Peninsula National Bank, the reincarnated version of a Los Angeles bank that failed last year, is set to triple in size by buying a troubled Orange County bank.
The deal will allow Don Griffith, a former chief financial officer of First Interstate Bancorp, and his cadre of bankers who are Peninsula Bank principals to build a sizable presence as a community bank in West Los Angeles.
Designed as Rescue MOve
Ventura County National Bancorp inked a deal earlier this week to sell its La Palma-based subsidiary, Frontier Bank, to Peninsula for $7 million. The price will probably be knocked down because the deal is structured so that Peninsula will be covered for any losses on certain assets.
Ventura County National Bancorp's main asset, the $240 million-asset Ventura County National Bank in Oxnard, is under orders to raise capital. Richard S. Cupp, chief executive of Ventura National, hopes that by selling Frontier, the sister bank will be saved.
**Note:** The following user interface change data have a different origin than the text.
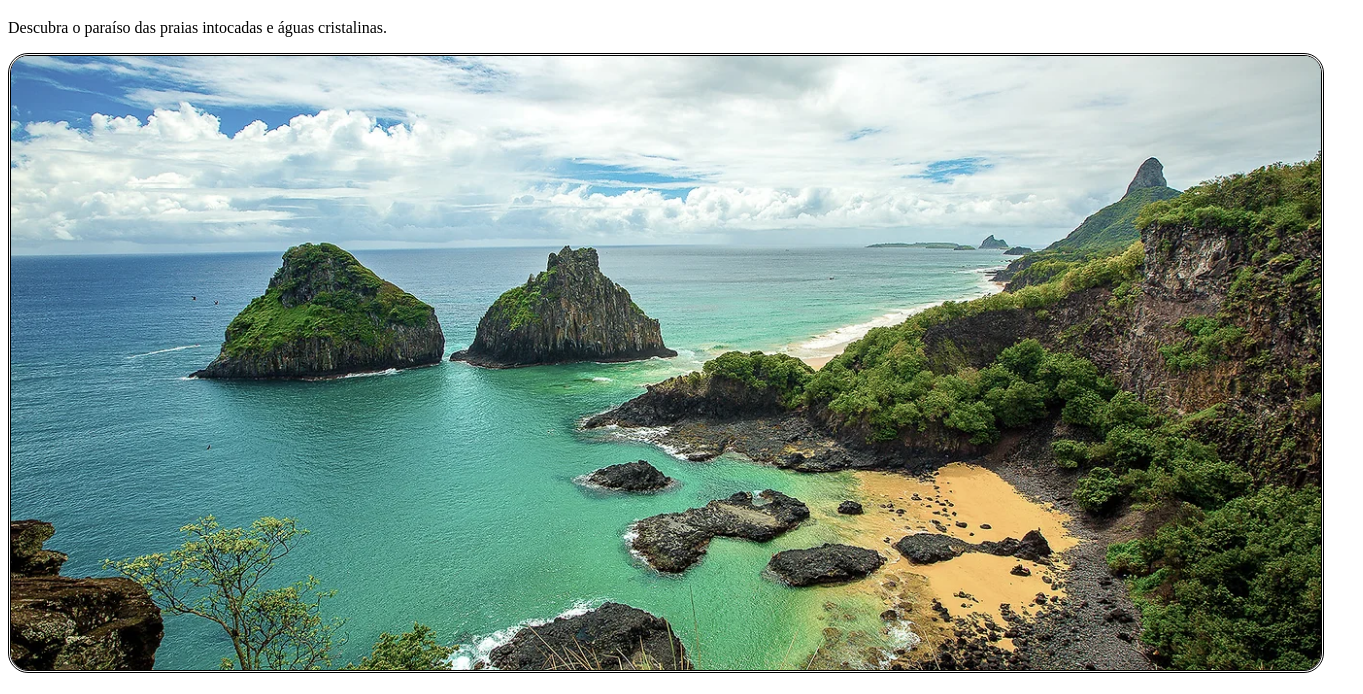
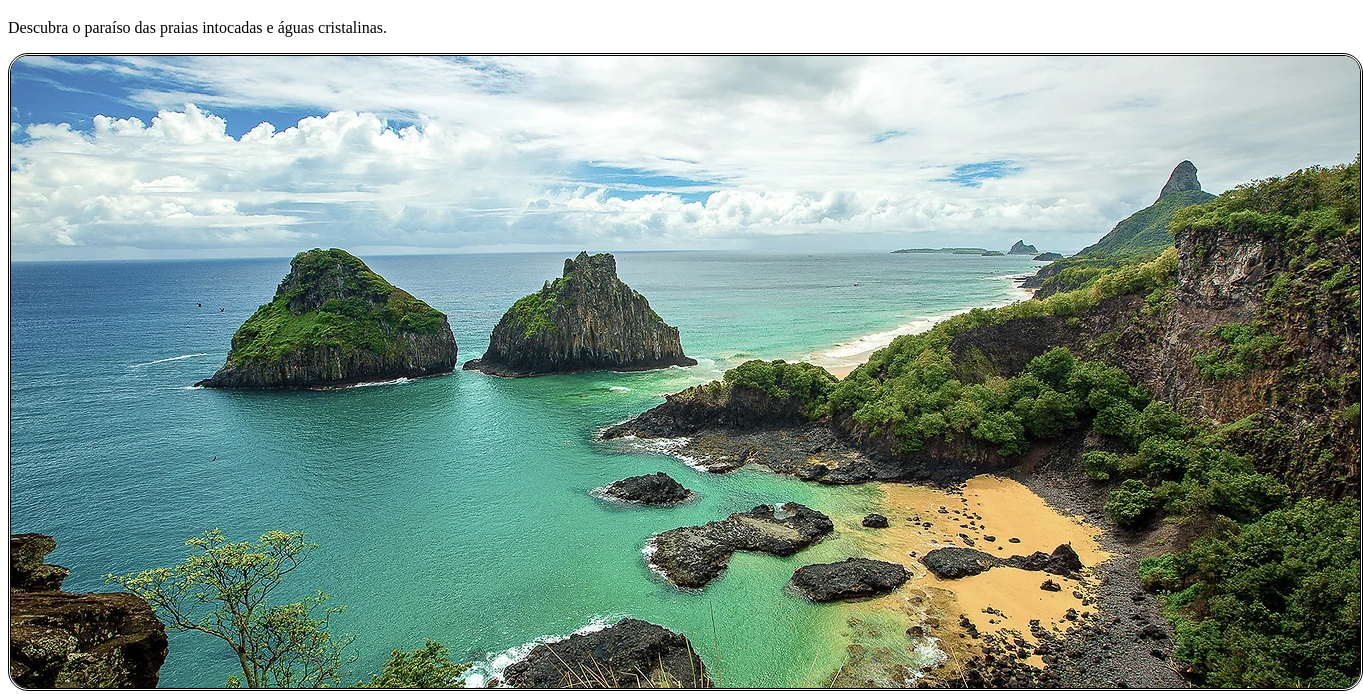
Before and after one commit to evbarretoo/Viaje-a-Fernando-de-Noronha, a plain HTML site: page index.html in a window 1280 px wide. Shown: the part 71-765 px from the top of the page, 1363 px wide, since content can reach past the window. Drawn offline with Linux system fonts and the light colour scheme.

Commit message:
Update style.css

```diff
--- a/style.css
+++ b/style.css
@@ -6,7 +6,7 @@
 }
 
 .imagem {
-  width: 1310px;
+  width: auto;
   border-style: double;
   border-radius: 20px;
 }
```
"This is part of our strategy designed to deal with the regulatory pressures on us," Mr. Cupp said. "We need to build our capital base and we want to put all of our resources into Ventura County National Bank."
Ventura County bought Frontier Bank in 1989, but the purchase was never deemed successful Mr. Cupp was hired last year. to bring the company out of a decline sparked by the Frontier Bank purchase.
Mr. Cupp said the Frontier deal was in the letter of intent stage, but he was confident that it would get done by the end of the year. Ventura County National Bank has to raise its leverage ratio to 7% by Sept. 30 under its federal consent order. It's leverage ratio at Dec. 31 was 5.5%.
Mr. Cupp added that Ventura is in discussions with several other institutions about a merger of the rest of the company if that is what is needed to comply with the regulatory orders from the Office of the Comptroller of the Currency.
Peninsula's purchase of Frontier, meanwhile, would be an unlikely comeback for a group of bankers that ran the old Palos Verdes National Bank. That bank failed in May of last year. According to several sources, Mr. Griffith, who until the late 1980s was chief financial officer of First Interstate, had been a major stockholder and board member of Palos Verdes. He then formed Peninsula Bank to take over the deposits and some assets of the failed bank from the Federal Deposit Insurance Corp, He even hired Cathy Allen, who had been president of Palos Verdes, to be his chief executive officer.
Ms. Allen, reached at Peninsula, declined to comment, except to confirm that Peninsula was formed a year ago. Mr. Griffith could not be reached.
Peninsula has just $50 million in assets, but with the Frontier purchase it will balloon to $150 million in assets and have four offices.
According to a statement by Frontier, the deal is contingent on Peninsula raising another $7 million in capital. Peninsula's core capital ratio at the end of 1993 of 9.4%.